Another (often sudden) healthcare concern is dehydration. Dehydration can easily lead to kidney stones and build up toxins that water could easily flush out. It might be easy to overlook something as simple as drinking water when spending long hours on the road, but RVers should try and remember to keep hydrated to avoid any unexpected hospital visits. Remember to stop often to empty and refill your water tanks and to refill your drinking water, too.

Avoid Risky Injuries

New RVers sometimes fall prone to injuries specifically related to operating an RV. Drivers sometimes forget that they are driving (or towing) a heavy vehicle, with most of the weight coming from the back of the vehicle. If you speed, your risk of a car accident increases dramatically because it takes longer to slow down a heavy vehicle than a typical car.

Manufacturers have also begun to make RVs lighter than in previous years, making them more likely to tip over or even flip due to high speeds and winds. To minimize the potential for a collision, remember to slow down in bad weather and to take turns slowly and widely. Another way to avoid an accident hurting you inside the RV is to make sure that items within the cabin are secured from falling or sliding while driving, and that the weight within the vehicle is evenly distributed.

Taking care while driving or towing is an obvious way to avoid injury.
Taking care while driving or towing is an obvious way to avoid injury.

Digitize your Healthcare Records

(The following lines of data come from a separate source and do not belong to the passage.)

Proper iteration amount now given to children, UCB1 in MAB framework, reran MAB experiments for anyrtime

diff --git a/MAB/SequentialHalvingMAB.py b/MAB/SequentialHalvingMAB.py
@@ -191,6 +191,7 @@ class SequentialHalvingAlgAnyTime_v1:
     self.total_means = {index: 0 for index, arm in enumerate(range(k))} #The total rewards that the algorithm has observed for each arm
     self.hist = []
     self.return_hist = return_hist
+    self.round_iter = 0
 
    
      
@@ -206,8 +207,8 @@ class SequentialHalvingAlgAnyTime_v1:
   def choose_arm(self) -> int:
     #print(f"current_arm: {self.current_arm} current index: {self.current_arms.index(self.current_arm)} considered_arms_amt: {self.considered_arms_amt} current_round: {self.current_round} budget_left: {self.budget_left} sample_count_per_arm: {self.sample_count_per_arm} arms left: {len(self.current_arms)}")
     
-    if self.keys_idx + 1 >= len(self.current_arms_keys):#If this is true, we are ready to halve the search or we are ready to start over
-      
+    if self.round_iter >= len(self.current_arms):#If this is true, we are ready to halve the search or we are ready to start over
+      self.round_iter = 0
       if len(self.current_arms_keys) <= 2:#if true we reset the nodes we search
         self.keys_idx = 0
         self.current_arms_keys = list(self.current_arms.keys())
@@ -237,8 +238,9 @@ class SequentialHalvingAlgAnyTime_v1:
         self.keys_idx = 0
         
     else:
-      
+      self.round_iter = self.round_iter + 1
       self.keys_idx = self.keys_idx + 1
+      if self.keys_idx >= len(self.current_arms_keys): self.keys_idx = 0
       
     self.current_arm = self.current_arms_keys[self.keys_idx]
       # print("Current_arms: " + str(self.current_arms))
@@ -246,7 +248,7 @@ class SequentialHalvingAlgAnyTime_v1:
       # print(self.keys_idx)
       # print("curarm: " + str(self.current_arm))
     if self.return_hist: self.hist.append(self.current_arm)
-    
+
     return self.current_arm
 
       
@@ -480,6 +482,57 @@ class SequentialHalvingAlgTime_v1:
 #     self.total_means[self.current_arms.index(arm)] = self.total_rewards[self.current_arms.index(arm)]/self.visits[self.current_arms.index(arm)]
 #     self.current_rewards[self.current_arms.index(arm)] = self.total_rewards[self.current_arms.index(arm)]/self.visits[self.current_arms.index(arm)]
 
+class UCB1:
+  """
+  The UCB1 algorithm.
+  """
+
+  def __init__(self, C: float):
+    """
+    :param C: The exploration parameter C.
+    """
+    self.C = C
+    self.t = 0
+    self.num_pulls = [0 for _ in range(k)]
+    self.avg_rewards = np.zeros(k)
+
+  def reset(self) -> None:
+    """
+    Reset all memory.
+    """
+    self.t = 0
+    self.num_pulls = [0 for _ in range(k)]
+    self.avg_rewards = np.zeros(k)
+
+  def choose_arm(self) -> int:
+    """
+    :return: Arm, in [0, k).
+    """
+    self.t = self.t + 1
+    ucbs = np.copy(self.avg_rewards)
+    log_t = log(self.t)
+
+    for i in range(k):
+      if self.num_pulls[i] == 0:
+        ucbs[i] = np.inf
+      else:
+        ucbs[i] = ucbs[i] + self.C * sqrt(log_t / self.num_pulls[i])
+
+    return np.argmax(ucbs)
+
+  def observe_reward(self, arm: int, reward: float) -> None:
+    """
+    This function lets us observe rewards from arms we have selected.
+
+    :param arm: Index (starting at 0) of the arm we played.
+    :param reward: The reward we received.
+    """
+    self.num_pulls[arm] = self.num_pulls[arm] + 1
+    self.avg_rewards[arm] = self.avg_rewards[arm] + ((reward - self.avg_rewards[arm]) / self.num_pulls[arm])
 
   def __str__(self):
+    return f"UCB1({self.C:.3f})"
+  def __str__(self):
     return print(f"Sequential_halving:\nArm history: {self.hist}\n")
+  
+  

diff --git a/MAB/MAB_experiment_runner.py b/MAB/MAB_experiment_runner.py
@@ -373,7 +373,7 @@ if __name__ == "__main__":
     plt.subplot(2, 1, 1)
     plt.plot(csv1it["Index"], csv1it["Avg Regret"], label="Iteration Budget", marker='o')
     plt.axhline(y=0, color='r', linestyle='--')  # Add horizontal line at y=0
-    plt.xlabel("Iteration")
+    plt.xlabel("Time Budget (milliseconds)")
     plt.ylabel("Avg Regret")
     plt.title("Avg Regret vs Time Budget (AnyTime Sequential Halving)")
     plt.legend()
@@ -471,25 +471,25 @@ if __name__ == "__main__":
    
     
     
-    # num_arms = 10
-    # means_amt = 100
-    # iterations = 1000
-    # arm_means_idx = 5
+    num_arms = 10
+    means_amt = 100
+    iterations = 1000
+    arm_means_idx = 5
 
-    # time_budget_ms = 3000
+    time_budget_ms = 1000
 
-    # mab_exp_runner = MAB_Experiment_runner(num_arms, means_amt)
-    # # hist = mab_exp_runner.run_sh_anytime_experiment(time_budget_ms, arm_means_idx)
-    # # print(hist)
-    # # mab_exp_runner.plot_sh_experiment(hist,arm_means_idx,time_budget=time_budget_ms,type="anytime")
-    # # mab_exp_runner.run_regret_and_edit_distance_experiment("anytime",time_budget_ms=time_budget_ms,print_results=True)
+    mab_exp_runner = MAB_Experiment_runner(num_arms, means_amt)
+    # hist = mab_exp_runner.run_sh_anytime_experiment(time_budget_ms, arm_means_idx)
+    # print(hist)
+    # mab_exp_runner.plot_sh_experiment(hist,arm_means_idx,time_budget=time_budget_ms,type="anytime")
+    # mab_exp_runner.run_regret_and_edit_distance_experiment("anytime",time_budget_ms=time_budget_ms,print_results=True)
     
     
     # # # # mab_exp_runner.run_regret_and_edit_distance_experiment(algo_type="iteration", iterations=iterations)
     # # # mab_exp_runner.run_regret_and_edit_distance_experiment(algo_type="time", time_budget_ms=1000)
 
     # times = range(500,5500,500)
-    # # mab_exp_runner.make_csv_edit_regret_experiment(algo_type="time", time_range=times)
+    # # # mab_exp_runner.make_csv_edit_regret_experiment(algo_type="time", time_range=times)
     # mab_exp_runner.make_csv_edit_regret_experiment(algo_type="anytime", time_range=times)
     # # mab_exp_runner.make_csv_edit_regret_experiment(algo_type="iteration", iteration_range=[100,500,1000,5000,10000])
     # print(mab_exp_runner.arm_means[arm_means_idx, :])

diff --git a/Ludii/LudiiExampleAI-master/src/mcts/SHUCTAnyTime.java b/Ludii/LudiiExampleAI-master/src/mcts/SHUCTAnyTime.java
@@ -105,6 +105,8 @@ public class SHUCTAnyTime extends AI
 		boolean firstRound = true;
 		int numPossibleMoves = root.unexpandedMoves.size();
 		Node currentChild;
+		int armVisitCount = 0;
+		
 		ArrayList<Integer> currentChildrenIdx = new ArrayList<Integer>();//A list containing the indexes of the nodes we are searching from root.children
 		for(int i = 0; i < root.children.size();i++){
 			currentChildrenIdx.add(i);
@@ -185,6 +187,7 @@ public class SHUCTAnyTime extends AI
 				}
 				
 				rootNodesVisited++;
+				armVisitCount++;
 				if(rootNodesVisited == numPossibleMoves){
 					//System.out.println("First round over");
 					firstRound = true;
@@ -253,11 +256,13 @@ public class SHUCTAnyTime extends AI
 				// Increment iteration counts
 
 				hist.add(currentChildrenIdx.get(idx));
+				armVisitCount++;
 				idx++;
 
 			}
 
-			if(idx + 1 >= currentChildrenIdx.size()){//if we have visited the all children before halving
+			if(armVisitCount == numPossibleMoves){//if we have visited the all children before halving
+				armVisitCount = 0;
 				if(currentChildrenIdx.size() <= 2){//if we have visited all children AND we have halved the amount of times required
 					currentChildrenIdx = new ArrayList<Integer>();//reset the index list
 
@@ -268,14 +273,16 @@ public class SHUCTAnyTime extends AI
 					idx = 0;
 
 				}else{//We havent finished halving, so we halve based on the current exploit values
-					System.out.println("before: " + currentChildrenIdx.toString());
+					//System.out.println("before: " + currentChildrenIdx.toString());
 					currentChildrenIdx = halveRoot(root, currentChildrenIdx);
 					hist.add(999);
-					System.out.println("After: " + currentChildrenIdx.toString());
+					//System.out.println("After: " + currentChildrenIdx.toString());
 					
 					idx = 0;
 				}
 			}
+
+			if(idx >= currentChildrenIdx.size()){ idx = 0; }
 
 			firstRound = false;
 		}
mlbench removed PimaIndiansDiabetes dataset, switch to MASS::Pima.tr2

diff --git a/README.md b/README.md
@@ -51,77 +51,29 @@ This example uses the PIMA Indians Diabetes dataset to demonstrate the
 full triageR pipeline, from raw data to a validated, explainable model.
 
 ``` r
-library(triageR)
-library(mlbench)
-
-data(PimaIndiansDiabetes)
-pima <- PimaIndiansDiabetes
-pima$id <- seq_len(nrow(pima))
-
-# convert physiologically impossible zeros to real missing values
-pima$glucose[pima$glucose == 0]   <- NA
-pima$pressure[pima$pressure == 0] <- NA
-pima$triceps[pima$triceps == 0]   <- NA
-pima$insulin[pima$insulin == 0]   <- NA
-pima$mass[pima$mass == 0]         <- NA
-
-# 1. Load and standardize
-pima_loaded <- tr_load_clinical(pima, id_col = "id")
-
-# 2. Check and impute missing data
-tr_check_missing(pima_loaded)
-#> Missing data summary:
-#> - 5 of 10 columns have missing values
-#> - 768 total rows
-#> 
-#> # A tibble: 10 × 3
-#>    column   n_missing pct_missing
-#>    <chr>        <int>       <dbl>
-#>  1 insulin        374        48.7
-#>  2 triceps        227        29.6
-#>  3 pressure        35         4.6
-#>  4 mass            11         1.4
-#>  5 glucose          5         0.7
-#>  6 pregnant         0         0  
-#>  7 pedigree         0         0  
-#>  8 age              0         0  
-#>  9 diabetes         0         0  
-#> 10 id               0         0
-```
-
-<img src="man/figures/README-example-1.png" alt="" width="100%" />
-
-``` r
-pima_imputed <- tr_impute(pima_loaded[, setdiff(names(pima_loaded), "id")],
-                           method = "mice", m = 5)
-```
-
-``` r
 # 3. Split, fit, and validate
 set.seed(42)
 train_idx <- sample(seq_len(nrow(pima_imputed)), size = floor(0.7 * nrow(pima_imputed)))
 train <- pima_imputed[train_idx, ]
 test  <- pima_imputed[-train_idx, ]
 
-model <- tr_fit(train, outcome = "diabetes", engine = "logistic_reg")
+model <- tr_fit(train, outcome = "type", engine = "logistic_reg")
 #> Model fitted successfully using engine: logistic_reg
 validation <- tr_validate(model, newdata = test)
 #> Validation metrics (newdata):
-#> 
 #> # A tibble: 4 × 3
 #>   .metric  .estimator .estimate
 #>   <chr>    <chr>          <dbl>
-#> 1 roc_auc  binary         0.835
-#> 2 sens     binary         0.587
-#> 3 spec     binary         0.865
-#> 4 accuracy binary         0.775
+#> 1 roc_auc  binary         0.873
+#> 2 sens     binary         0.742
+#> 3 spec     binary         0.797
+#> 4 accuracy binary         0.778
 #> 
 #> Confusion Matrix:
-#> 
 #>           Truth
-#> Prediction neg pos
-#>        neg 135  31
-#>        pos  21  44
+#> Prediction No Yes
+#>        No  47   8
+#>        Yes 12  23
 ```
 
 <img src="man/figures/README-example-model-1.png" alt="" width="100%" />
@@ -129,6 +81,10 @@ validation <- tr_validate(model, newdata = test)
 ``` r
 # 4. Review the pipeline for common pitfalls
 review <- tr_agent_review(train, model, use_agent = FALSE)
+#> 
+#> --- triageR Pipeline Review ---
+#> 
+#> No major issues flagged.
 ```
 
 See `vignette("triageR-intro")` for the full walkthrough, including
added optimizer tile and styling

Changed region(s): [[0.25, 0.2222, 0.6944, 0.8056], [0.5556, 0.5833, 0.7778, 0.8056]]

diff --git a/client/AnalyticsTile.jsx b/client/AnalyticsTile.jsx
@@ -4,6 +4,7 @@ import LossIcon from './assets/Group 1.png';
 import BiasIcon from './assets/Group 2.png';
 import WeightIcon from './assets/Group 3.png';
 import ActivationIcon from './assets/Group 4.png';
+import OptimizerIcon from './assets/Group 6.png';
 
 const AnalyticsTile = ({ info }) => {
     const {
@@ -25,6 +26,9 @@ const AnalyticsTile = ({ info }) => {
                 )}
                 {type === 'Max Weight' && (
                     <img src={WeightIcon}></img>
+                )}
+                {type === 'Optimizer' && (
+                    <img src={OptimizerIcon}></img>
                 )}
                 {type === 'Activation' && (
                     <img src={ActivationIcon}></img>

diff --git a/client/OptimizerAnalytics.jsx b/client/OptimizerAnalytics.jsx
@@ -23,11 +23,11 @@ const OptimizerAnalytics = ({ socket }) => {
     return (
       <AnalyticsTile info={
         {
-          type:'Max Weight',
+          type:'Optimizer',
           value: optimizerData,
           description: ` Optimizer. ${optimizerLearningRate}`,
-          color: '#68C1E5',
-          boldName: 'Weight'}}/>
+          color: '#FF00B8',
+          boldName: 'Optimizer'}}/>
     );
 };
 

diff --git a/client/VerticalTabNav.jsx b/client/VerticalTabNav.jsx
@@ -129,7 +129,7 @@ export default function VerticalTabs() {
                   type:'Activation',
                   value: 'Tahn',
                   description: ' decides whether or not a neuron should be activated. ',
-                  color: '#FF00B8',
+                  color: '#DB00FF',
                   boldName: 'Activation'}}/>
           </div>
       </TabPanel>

Larger healthcare providers have begun to digitize their record keeping, making it easier for patients to access their medical files. Most providers offer an online patient portal where patients can review medical history, tests and exams, message the primary provider, and sign documents.

As a full-time traveler, you will likely want to take advantage of digitized recordkeeping should you need to visit a doctor away from your domicile state. It might be worth it to store physical copies of your medical file inside the RV in case of an emergency, too. Thankfully telehealth visits are becoming increasingly available, so if you feel ill on the road you may still be able to plan a visit with your primary care provider, even if you’re hundreds of miles away.

Find a Pharmacy Retail Chain

Pharmacy retail chains have made it much easier for full-time travelers to access their medications regularly. Most national chains like Walgreens and CVS have pharmacies within them and can easily transfer prescriptions to and from other stores, allowing you to travel where you want and know exactly where you can pick up your next prescription refill.

If you have the option, consider bulking your prescription to every 60 or 90 days, that way you minimize the number of trips you have to plan for picking up medication. Services like ExpressScripts offer prescription delivery in bulk quantities, but this option might only be helpful for travelers with PO boxes that are checked regularly.

Moving Forward

Unfortunately, there is no one-size-fits-all healthcare solution for full-time RVers (yet)! It may feel burdensome to plan five steps ahead of your next trip to ensure you can pick up your medication when you need it, but the efforts are well worth it.

It is also important to not neglect your annual check up, as preventative maintenance is one of the most cost-effective ways of saving on your healthcare costs. For more information on healthcare options as a full-time traveler, you can check out our article on finding the best health insurance for RVers.